Let’s say you have a friend who cut her patient/lover’s LVAD wire to get him moved up on the heart transplant list. Let’s also say you both are surgical interns. Instead of giving her tough love, you decide to concoct a plan with the other interns that keeps her from facing consequences… like, say, getting fired.
Okay, yes, this is the plot of an early episode of Grey’s Anatomy, but it’s also a pretty good example of enabling.
It can be uncomfortable to talk about patterns we’re engaging in within our relationships, particularly empowering and enabling behaviors. These two terms are sometimes used interchangeably, but they have vastly different meanings.
Understanding the difference between them is crucial to maintaining a healthy and balanced relationship. Erica Basso, a Licensed Marriage and Family Therapist, is the perfect guide to explain, explore, and help improve these complex interpersonal dynamics.

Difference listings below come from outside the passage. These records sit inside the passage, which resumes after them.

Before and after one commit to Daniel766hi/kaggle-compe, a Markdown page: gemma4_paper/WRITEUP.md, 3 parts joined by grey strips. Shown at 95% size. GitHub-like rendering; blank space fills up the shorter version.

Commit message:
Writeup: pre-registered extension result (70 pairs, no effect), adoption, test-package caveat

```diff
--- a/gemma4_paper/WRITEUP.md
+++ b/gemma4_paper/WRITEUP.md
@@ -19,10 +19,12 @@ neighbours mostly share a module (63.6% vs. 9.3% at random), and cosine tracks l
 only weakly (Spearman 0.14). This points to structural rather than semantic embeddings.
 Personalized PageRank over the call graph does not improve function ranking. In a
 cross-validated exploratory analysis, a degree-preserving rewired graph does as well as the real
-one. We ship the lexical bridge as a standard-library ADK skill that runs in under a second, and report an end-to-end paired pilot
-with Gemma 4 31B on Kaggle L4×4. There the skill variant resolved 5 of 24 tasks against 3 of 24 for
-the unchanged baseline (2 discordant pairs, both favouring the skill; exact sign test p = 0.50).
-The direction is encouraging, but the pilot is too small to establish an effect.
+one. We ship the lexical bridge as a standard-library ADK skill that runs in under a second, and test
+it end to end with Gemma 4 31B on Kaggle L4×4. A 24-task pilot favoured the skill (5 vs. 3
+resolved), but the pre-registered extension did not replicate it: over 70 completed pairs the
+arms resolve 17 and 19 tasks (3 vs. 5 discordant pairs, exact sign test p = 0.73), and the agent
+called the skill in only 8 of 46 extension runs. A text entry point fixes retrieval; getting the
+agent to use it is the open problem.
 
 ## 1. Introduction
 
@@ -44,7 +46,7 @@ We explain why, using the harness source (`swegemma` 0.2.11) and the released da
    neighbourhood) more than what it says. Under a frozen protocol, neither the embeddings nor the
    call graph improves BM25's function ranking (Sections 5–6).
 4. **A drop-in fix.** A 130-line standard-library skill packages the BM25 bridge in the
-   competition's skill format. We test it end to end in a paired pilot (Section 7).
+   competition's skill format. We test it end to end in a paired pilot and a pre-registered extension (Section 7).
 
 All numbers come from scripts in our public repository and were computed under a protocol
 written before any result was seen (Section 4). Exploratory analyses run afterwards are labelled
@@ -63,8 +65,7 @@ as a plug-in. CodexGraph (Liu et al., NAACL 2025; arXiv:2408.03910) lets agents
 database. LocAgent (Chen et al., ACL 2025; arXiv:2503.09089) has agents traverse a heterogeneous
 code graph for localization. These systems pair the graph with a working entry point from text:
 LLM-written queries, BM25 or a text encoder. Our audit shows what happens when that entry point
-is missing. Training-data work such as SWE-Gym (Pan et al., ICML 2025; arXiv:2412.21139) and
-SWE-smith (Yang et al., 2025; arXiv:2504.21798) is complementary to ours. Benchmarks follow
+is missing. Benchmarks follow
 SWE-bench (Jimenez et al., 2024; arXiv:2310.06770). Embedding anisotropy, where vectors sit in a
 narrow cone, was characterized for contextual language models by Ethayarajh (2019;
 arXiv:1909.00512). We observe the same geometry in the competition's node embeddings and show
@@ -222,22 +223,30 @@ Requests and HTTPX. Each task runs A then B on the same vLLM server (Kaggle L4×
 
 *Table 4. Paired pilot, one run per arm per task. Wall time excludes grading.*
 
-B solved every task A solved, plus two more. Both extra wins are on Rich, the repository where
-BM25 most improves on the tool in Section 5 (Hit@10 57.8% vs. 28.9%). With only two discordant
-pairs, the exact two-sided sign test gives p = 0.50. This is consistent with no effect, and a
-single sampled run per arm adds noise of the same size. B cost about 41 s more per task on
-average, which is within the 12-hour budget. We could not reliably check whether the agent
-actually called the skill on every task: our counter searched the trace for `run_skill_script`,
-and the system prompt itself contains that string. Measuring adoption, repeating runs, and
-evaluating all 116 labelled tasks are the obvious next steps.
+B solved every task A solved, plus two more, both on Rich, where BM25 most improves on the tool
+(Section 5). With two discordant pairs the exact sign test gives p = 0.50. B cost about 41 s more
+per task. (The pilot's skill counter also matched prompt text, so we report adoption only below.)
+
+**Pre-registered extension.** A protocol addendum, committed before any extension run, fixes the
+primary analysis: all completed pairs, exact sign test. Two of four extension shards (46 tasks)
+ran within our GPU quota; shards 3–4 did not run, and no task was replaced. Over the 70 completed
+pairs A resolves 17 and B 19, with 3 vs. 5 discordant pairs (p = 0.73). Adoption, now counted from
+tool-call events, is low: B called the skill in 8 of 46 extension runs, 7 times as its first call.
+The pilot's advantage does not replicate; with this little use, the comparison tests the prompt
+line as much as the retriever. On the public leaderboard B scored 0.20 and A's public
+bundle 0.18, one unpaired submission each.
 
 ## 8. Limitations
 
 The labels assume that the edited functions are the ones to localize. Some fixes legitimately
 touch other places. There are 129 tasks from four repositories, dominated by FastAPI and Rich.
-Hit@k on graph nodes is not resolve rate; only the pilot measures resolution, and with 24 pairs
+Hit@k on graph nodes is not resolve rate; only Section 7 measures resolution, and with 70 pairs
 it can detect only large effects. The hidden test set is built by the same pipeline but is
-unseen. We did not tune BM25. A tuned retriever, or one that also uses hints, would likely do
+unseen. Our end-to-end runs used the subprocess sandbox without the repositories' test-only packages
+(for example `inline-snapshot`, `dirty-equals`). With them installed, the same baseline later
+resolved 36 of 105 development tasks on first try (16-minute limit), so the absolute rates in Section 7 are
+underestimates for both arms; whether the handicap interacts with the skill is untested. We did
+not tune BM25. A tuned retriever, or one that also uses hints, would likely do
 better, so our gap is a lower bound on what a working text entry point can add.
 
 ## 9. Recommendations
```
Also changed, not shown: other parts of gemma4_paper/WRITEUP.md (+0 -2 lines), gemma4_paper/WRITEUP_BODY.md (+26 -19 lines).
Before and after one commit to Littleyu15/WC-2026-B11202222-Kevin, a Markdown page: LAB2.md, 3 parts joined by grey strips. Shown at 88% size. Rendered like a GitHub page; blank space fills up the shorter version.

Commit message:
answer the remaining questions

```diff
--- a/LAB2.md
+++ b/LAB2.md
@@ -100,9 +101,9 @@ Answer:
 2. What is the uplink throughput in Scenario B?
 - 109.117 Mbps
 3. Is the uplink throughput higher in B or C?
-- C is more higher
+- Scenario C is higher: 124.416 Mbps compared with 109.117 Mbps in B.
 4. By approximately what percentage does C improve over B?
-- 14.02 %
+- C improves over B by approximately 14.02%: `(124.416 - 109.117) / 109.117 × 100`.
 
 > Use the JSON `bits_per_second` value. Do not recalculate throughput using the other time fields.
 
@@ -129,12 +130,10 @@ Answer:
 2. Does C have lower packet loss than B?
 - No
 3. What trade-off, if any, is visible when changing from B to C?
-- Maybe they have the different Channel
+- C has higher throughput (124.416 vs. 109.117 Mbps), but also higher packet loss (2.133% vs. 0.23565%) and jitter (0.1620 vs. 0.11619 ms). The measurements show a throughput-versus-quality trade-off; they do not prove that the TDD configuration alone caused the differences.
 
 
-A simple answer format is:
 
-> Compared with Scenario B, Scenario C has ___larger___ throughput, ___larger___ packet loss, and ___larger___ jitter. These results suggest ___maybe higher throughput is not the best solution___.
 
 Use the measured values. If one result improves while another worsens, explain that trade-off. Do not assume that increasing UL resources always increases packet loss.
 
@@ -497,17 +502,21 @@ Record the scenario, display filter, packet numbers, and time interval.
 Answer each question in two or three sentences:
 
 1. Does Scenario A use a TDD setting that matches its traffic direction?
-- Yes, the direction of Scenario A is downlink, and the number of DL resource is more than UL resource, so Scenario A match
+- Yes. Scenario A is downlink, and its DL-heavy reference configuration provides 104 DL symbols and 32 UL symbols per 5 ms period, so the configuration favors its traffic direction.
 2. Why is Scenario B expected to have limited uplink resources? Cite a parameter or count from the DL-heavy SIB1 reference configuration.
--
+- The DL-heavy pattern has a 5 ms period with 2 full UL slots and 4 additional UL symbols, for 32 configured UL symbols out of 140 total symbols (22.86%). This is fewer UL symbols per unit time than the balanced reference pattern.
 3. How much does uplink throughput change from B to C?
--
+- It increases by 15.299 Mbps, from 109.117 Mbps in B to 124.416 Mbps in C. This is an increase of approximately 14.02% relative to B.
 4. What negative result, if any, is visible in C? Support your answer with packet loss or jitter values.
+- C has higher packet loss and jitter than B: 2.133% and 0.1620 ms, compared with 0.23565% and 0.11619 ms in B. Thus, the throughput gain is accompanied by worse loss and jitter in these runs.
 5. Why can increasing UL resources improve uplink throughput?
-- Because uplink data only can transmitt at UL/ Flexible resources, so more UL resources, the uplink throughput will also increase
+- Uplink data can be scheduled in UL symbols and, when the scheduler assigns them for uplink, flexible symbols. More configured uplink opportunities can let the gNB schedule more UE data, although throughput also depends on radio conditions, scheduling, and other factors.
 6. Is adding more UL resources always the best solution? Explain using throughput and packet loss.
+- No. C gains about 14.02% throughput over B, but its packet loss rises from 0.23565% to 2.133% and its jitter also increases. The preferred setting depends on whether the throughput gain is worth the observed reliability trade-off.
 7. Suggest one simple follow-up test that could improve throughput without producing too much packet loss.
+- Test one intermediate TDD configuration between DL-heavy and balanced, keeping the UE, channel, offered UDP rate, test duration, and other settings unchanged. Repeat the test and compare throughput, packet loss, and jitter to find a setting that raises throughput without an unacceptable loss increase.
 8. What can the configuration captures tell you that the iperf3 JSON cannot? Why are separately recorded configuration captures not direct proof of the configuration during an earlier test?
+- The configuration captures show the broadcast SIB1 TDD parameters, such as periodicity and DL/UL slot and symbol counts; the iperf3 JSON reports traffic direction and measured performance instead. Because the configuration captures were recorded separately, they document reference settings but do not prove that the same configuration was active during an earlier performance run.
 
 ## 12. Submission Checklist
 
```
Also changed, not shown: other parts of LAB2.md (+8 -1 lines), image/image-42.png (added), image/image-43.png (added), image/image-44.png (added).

“The distinction is this: To empower someone is to teach or guide another in developing skills to handle life on their own, whereas enabling would be simply taking over responsibilities that belong to someone else,” Basso says. She believes the act of empowering in a relationship means being a catalyst that helps your partner become their best self. “[You] show your love and support by helping provide tools, resources, knowledge, or affirmation, so they can learn to overcome challenges on their own or develop the confidence to take control over their own life.”
Conversely, enabling behavior ignores a loved one’s agency and jumps into fix-it mode. “One partner attempts to protect the other from facing challenges, consequences, or difficult emotions head-on,” she shares. Though the immediate problem may be solved, enabling creates a bigger issue and can diminish self-esteem. “Seemingly good deeds are detrimental to their partner developing the skills to cope with and overcome their fears.”
Basso cautions that there’s “a fine line between empowering and enabling behaviors because the intentions behind them are often very similar. The key difference between the two behaviors is boundaries. “[When empowering,] your partner may step in to help some of the time, but they also know when to draw the line and set limits of how much is reasonable for them to do based on the situation and with respect for their own needs,” she explains.
How to Transition from Being an Enabler to an Empowerer
Below, Basso shares her best tips for shifting unhealthy enabling to empowering behavior in a relationship.
1. Get radically honest with yourself. We first need to recognize that there is a problem.
2. Bring awareness to all the negative consequences that enabling others has brought to the relationship or to your life.
3. Separate what is your responsibility versus what is your partner’s.
4. Set reasonable boundaries around what is helpful and what you are willing to do and not do.
5. Work through any fears or guilt that may come up from this lack of control.
6. Step back into your role as a partner. Identify reasonable things a supportive partner can do in your situation. These may be words of encouragement, reminding them of their strengths, and pointing them in the right direction but not doing it for them.
Erica Basso is a Licensed Marriage and Family Therapist practicing state wide in California (Los Angeles, Orange County, San Francisco). She works with women to overcome anxiety, perfectionism, and relationship challenges.
Shop our relationships collection:
Up next, be the first to know our weekly content and sign up for our Poosh newsletter.